__What is needed__.
Your answer should repeat every line of the records below in which the word "subgraph" appears.

::: Supplied data

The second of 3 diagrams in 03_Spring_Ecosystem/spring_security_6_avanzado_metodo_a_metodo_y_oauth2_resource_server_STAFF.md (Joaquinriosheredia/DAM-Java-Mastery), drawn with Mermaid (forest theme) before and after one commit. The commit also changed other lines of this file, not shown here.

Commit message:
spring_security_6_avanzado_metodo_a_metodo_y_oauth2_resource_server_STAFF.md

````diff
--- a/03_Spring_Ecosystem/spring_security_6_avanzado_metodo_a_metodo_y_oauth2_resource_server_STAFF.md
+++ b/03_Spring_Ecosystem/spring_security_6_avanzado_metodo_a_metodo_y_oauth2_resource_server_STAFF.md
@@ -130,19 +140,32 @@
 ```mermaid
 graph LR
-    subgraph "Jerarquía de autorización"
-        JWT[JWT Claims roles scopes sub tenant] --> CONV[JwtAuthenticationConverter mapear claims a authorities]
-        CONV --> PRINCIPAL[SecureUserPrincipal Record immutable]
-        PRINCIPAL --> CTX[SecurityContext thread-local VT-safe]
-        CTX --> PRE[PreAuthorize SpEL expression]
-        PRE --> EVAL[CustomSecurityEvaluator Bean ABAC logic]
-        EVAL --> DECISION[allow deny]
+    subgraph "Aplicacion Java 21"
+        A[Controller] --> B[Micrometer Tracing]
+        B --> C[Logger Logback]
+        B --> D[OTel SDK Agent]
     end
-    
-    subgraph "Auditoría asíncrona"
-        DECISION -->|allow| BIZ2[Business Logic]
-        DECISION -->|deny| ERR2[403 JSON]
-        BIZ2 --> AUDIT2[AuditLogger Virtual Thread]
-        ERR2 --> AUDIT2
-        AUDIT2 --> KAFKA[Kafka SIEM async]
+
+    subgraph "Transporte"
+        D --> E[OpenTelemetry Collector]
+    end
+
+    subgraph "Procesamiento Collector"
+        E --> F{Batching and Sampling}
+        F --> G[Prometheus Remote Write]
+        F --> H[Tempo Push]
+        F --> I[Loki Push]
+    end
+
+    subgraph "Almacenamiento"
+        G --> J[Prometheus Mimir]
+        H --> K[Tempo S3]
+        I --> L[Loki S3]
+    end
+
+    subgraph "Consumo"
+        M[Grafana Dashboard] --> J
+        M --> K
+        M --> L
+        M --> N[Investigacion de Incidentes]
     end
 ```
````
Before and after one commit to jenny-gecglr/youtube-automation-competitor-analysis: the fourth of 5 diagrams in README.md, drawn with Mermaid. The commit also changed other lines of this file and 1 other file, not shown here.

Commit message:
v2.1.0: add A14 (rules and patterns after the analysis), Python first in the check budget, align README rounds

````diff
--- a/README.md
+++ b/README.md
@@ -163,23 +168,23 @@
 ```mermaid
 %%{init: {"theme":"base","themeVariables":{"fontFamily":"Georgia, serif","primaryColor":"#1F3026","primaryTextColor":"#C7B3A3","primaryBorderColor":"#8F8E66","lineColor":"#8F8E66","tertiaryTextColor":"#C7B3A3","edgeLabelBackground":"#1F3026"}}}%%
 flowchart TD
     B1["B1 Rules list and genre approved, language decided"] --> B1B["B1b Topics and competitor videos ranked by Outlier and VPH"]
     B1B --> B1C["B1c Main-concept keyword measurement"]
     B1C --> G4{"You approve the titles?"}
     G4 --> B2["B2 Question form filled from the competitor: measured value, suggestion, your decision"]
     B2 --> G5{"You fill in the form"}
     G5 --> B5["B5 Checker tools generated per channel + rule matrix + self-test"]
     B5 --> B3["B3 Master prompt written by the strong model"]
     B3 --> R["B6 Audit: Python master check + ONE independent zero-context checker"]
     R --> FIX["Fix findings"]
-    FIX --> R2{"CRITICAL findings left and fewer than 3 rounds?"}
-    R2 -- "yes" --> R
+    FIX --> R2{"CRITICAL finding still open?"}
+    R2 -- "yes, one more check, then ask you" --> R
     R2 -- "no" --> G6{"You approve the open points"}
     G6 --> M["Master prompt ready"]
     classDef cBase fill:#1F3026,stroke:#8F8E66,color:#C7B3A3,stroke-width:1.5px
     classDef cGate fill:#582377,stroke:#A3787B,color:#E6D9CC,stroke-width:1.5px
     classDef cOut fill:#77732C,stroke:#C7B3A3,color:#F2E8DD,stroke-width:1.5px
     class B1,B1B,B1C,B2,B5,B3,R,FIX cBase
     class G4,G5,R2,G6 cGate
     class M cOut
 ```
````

::::::

__Exercise solution__.
-    subgraph "Jerarquía de autorización"
+    subgraph "Aplicacion Java 21"
-    subgraph "Auditoría asíncrona"
+    subgraph "Transporte"
+    subgraph "Procesamiento Collector"
+    subgraph "Almacenamiento"
+    subgraph "Consumo"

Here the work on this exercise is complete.